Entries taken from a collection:
+---+

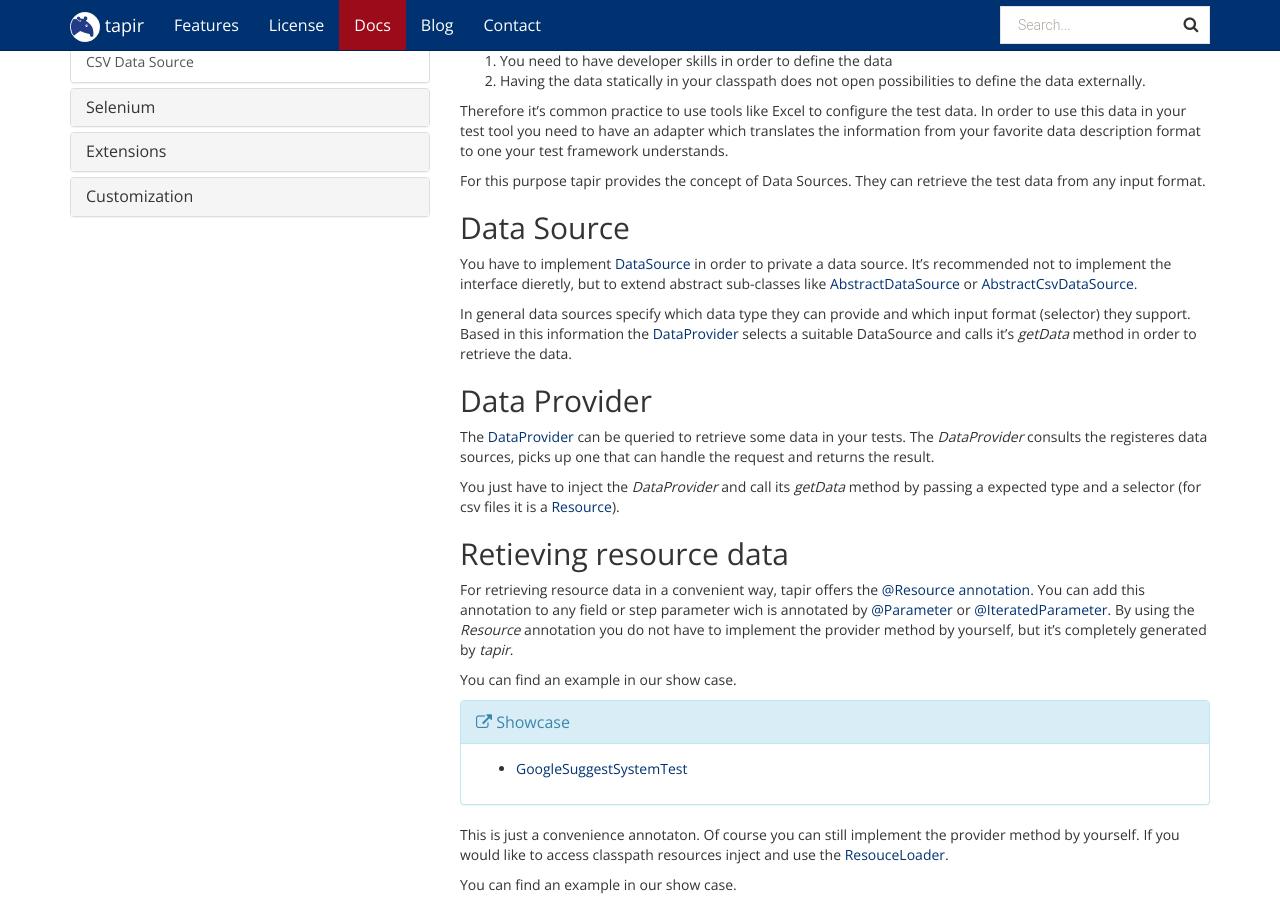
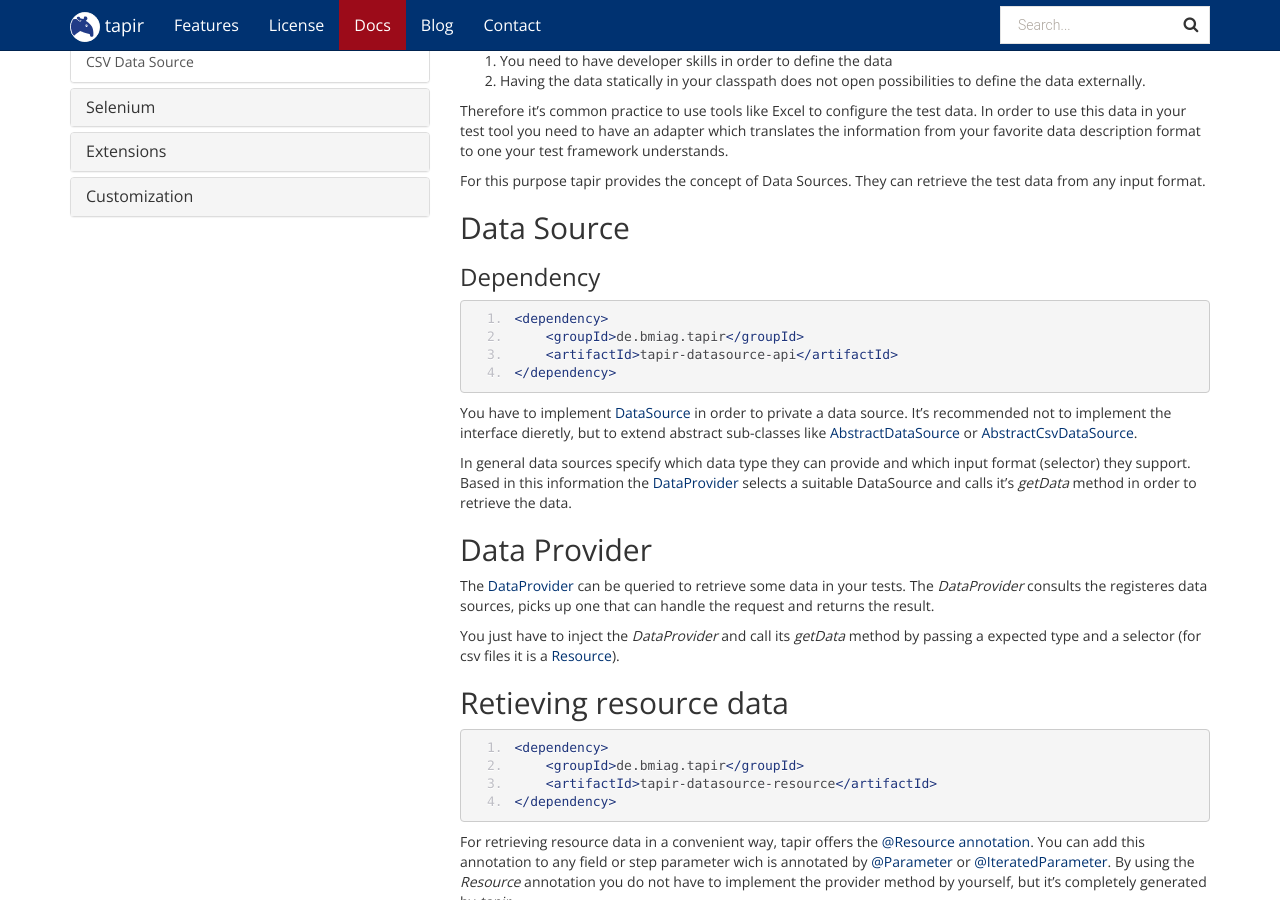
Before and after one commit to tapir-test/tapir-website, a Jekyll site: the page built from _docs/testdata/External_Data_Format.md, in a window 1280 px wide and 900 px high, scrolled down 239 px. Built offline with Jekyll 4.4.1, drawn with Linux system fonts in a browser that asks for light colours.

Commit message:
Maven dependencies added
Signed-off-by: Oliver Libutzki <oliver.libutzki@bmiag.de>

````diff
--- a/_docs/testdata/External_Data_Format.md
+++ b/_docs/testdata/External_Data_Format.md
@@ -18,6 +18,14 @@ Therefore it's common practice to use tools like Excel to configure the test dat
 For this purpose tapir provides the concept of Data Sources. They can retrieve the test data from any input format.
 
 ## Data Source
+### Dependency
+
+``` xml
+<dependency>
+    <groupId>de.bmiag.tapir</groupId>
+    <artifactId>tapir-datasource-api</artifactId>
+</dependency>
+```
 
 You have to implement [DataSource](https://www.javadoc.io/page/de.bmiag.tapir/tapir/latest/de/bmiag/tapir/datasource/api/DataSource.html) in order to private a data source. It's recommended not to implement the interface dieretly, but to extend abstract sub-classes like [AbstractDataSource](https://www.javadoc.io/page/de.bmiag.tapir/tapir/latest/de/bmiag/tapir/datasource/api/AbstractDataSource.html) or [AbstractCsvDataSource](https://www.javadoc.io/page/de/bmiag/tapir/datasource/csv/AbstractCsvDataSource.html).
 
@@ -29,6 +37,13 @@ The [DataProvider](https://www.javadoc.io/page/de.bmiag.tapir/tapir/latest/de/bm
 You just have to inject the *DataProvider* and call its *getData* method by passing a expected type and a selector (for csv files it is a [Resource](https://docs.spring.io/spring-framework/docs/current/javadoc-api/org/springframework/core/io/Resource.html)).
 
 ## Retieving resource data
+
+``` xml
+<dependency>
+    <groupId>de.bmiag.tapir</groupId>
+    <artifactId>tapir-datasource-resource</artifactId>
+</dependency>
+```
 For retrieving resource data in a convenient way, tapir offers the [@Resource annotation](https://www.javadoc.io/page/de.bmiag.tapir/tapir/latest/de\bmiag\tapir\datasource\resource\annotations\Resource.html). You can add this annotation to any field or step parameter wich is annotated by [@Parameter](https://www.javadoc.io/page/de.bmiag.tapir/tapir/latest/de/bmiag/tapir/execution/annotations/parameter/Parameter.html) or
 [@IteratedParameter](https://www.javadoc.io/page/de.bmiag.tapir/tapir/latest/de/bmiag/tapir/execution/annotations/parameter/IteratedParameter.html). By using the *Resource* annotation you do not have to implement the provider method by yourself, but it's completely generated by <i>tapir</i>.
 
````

+---+

Search the data above for the word "this" and show every line that has it.

OUTPUT OF THE EXERCISE:
 For this purpose tapir provides the concept of Data Sources. They can retrieve the test data from any input format.
 For retrieving resource data in a convenient way, tapir offers the [@Resource annotation](https://www.javadoc.io/page/de.bmiag.tapir/tapir/latest/de\bmiag\tapir\datasource\resource\annotations\Resource.html). You can add this annotation to any field or step parameter wich is annotated by [@Parameter](https://www.javadoc.io/page/de.bmiag.tapir/tapir/latest/de/bmiag/tapir/execution/annotations/parameter/Parameter.html) or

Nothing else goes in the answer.